And it's a damn shame because the food is delicious, the cuisine pioneering. While Thais make up most of the clientele in Anaheim, Mexicans predominate in SanTana. I've always maintained that Thai food is a natural for Mexicans, from the emphasis on beef and pork to the love of grilled meats, hot spices and sautéed veggies. As a result, Fa-Sai's menu goes through Thai cuisine's greatest hits and includes such mash-ups as Thai pasta (Mexicans do love their noodles, consistently ranking among the top five consumers of instant ramen in the world) and Fa-Sai On the Beach, which reminds me of a tampiqueña in its use of grilled onions, garlic, jalapeños and meat on a skillet.
Fa-Sai Thai, 880 W. Lincoln Ave., Anaheim, (714) 956-2830; also at 1640 E. First St., Santa Ana, (714) 371-0175.
Speaking of jalapeños, they take a bigger role in Fa-Sai's offerings than Thai peppers, an obvious nod to the place's core clientele. Univisión appears on the SanTana location's TVs at all times.

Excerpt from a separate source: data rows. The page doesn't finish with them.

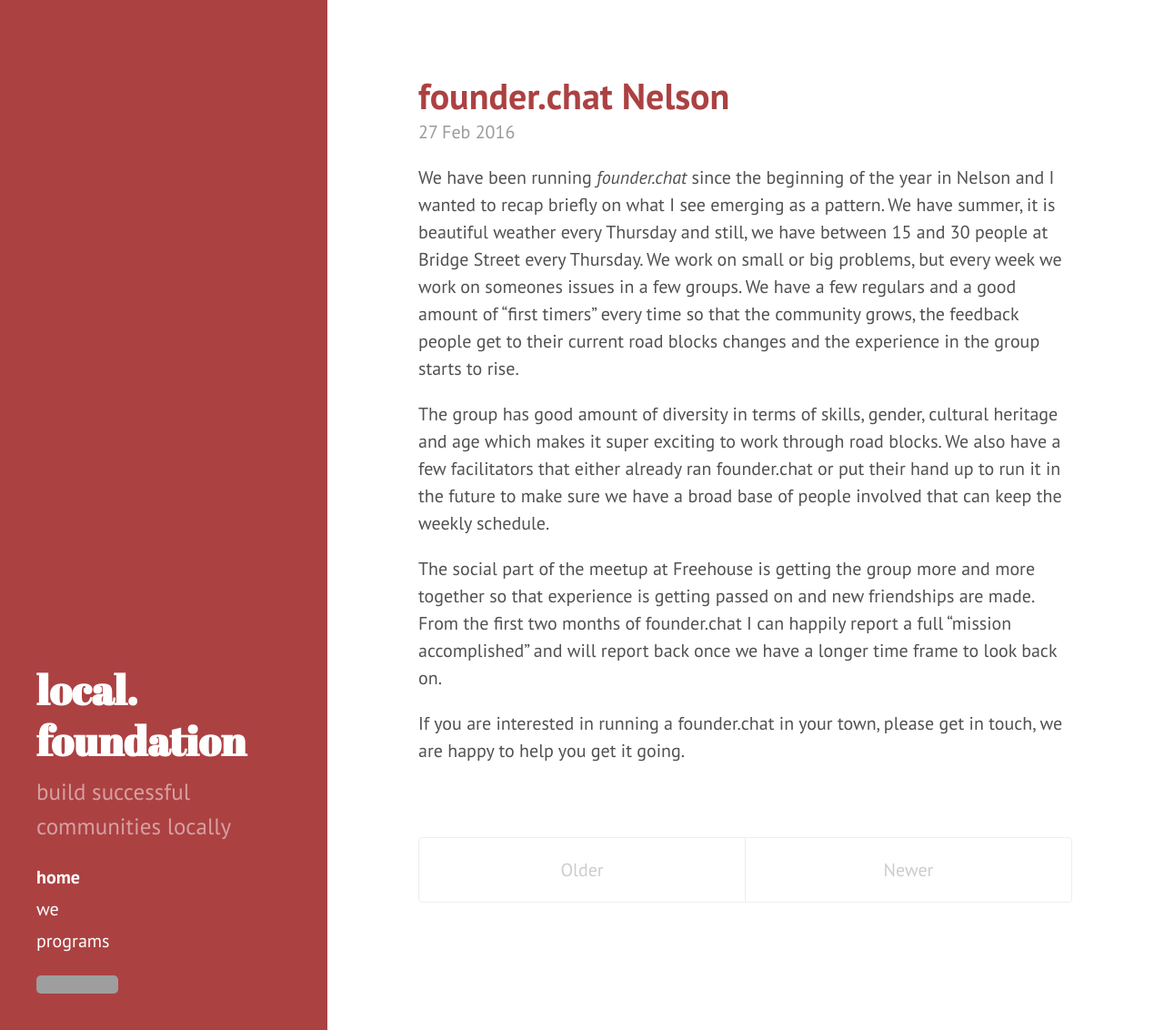
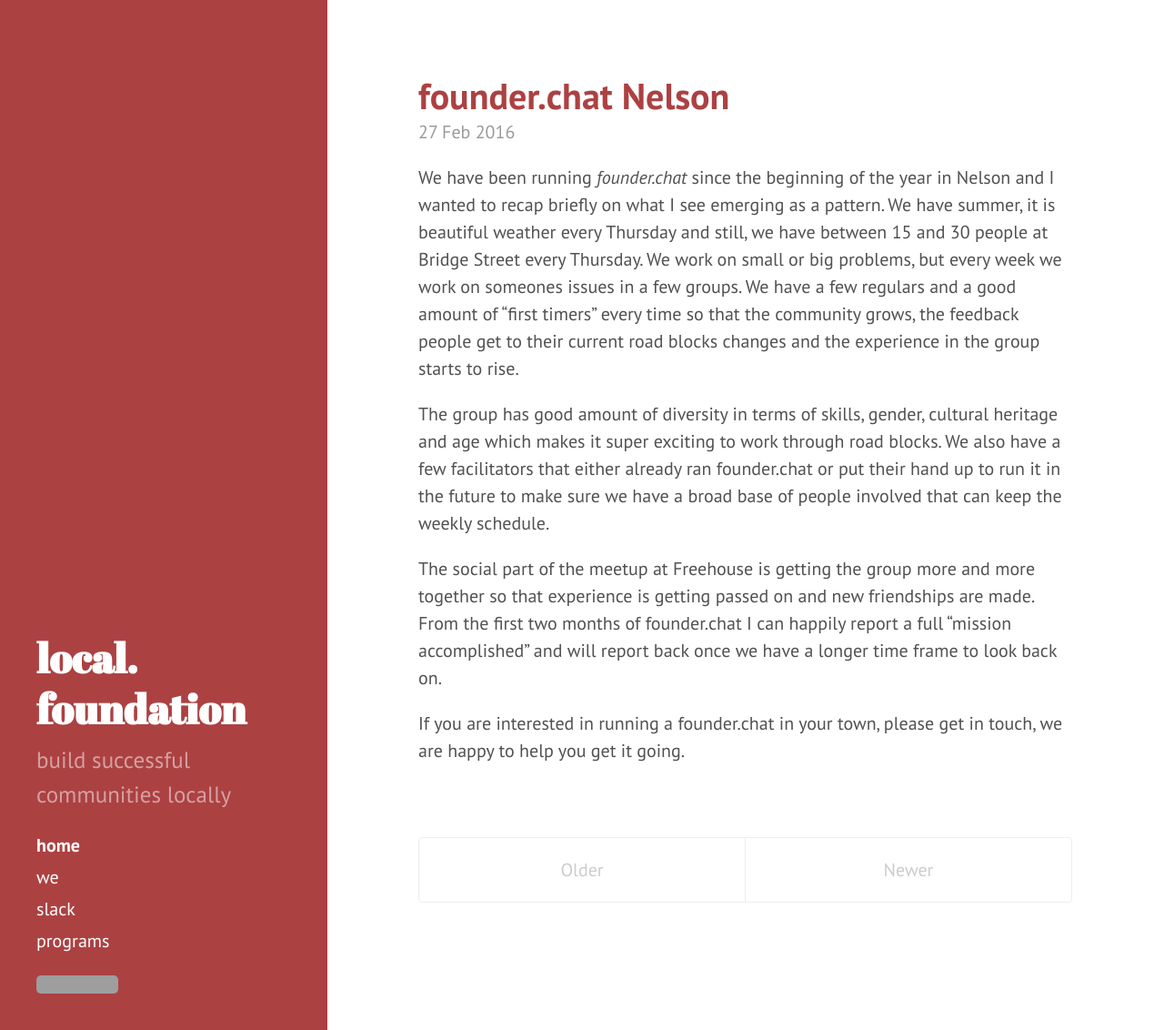
Before and after one commit to local-foundation/local-foundation.github.io, a Jekyll site: the page built from index.html, in a window 1280 px wide and 1132 px high. Shown: the whole window at 91% size. Built offline with Jekyll 4.4.1, drawn with Linux system fonts in a browser that asks for light colours; the list of posts is cut into pages by our own code; grey boxes are pictures that could not be loaded.

Commit message:
add link to slack signup

```diff
--- a/_includes/sidebar.html
+++ b/_includes/sidebar.html
@@ -13,6 +13,7 @@
       <a class="sidebar-nav-item{% if page.url == site.baseurl %} active{% endif %}" href="{{ site.baseurl }}">home</a>
 
       <a class="sidebar-nav-item{% if page.url == node.url %} active{% endif %}" href="/we">we</a>
+      <a class="sidebar-nav-item" href="http://slack.local.foundation">slack</a>
       <a class="sidebar-nav-item{% if page.url == node.url %} active{% endif %}" href="/programs">programs</a>
 
     </nav>
```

Don't think the other dishes are watered down: Thai purists can find syrupy palm juice to drink, sticky rice for dessert, sausages to munch on and green papaya salad that could cauterize a wound in a flash.
But back to location: The Anaheim place is fine, but so is the SanTana one, ultimately, if it gets enough crowds so the deadbeats know better than to come in. The good crowds are already inside; may more come and drive out the pendejos.
Get the Food & Drink Newsletter
Our weekly guide to Orange County dining includes food news and reviews, as well as dining events and interviews with chefs and restaurant owners.